History:Grey and Hastings - Families at War
The course will consider the fluctuating fortunes of the Greys and Hastings from their rise from relative mid mediaeval obscurity ithrough periods of success and the ultimate fall from grace of both families by the beginning of the 18th century.
Additional information about this course
In this course we will be studying the fascinating ups and downs of these family fortunes.
To provide an overview of the rivalry between the Grey and Hastings families which dominated the East Midlands between the mid 15th Century and the end of the Stuart period.
Who is the course for?
No experience or qualification needed; just an interest in local history and a willingness to get involved.
What topics will this course cover
We will begin by studying the rise of both families to prominence during the Middle Ages and the frequent occasions of conflict such as the Wars of the Roses, being in and out of favour with the various Tudor monarchs including the story of Lady Jane Grey and her sisters, quarrels over Leicester Forest and taking opposite sides during the English Civil War.
What will it be like?
WEA classes are friendly and supportive. You will be encouraged to work together with your fellow students and tutor. You will be asked to share your ideas and views in the class and work with the group to give and accept feedback in a supportive environment. The WEA tutor will use a range of different teaching and learning methods and encourage you to be actively involved in your learning. You may be asked to undertake work to support your course outside of your class.
By the end of the course I should be able to:

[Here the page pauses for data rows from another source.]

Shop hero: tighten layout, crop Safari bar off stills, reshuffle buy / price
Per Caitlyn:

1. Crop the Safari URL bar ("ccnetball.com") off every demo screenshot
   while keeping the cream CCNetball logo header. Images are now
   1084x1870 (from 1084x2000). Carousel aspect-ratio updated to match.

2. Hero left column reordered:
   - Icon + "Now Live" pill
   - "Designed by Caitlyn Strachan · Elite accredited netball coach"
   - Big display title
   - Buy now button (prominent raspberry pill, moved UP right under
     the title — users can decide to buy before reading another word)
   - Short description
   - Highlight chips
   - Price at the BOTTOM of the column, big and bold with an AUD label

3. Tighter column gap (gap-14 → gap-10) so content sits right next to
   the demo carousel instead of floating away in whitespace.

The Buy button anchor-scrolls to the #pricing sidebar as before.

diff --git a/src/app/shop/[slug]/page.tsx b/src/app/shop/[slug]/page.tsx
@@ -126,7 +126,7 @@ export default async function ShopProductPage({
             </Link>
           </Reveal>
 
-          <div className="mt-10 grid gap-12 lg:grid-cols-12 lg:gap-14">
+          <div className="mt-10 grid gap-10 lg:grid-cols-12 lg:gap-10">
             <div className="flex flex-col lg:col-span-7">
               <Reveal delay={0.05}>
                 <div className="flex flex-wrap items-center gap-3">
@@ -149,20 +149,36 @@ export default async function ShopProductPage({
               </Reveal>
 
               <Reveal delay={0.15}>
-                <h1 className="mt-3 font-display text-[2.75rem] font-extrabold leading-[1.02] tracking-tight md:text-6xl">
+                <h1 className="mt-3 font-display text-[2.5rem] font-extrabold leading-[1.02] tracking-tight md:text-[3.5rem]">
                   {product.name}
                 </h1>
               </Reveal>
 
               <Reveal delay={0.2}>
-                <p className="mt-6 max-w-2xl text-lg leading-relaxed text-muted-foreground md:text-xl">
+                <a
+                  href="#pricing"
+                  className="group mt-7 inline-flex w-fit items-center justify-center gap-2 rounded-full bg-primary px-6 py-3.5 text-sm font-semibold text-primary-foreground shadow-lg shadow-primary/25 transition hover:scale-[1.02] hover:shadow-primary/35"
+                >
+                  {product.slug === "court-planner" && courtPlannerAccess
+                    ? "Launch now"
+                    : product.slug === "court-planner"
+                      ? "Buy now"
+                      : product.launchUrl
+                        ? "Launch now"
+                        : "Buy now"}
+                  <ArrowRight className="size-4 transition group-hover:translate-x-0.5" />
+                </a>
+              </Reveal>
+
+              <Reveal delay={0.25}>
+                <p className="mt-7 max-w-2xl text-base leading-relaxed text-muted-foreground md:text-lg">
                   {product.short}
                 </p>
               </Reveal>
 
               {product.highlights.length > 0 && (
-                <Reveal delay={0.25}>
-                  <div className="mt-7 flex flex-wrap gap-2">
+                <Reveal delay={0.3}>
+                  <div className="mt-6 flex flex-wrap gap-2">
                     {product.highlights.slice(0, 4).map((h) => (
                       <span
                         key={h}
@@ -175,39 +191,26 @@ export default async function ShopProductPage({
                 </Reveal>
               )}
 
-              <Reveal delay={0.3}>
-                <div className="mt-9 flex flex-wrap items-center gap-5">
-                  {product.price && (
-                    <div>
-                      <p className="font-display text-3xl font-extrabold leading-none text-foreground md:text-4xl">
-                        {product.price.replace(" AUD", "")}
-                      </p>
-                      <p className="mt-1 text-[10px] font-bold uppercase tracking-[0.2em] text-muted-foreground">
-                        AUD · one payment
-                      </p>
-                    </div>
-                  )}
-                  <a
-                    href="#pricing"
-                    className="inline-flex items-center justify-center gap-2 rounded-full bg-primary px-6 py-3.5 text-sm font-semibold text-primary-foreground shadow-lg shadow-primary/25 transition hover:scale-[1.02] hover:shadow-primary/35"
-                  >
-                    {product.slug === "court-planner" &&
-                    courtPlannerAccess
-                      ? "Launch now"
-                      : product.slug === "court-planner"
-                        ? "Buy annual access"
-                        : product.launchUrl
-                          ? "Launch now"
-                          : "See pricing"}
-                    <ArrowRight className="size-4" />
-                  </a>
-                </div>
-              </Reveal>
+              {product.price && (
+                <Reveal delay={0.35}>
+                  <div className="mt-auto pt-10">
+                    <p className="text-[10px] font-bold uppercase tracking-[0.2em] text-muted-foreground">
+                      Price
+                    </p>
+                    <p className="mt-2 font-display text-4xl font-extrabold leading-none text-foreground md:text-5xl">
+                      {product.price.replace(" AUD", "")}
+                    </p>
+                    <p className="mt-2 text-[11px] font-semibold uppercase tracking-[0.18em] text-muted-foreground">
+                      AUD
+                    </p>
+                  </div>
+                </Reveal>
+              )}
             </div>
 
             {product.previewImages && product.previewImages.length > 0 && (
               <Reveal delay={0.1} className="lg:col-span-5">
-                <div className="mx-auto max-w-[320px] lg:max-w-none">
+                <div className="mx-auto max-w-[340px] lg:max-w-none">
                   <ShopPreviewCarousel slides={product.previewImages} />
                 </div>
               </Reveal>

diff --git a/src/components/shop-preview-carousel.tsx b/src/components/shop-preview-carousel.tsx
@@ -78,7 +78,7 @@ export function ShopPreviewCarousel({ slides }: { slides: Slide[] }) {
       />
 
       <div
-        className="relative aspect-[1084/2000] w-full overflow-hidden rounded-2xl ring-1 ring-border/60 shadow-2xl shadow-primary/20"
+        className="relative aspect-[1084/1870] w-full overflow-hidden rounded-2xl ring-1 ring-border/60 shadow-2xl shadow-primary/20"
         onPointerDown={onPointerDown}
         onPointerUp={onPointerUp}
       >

1. Evaluate a range of sources to be able to clarify the factors which resulted in the rise and fall of the fortunes of the two families during the period studied. 2. Utilise the information available on the two families to be able to state what we can learn about our local history and also wider national issues from the study of this information. 3. Explain how individual examples of behaviour or actions influenced the fortunes of both families at various stages. 4. Provide examples to show how rivalries over different issues could provide flashpoints for clashes between the two families.

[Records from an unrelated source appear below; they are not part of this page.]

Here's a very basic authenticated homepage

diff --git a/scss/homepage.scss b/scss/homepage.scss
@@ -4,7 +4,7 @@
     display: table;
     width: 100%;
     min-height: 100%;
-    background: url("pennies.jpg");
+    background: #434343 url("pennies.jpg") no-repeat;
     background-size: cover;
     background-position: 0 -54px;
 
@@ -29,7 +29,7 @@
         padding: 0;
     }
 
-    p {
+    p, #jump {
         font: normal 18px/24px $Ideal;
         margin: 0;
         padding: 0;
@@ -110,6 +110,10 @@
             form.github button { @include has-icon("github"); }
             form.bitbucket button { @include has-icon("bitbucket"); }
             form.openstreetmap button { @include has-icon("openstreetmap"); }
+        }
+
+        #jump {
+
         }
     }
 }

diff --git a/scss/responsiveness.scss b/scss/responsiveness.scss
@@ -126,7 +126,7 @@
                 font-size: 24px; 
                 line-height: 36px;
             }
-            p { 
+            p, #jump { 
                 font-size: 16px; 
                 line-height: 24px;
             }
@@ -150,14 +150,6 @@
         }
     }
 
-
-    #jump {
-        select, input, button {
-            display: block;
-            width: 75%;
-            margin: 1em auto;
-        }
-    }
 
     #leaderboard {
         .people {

How will I know I'm making progress?
Although there is no formal assessment or qualification, we will start each session with a quiz type revision exercise which will enable self testing on progress. We will also be using PowerPoint presentations to reinforce our studies; a weekly learner pack will be provided so that material can be revisited at any time.
What else do I need to know, do or bring?
The learner packs provided every week will provide a permanent record of the course although a notepad and pen will be useful to note down any incidental information. A ringbinder to keep learner packs in would be useful.
Reading and information sources
"The Greys - a Long and Noble Line" by Anthony Squires is the standard work on the Greys although no one has as yet published an equivalent work on the Hastings family. "The Sisters who would be Queen" by Leanda de Lisle gives a good account of the other two Grey sisters as well as Lady Jane.
What could the course lead to?
There is no official qualification for the course, but it could provide a useful basis for he skills needed to study history at A Level. It will also supplement the learning of those who have attended our "through the ages" local history courses at Newarke Houses or Groby Village Hall or provide a useful introduction for those thinking f joining these courses held in the spring and summer terms.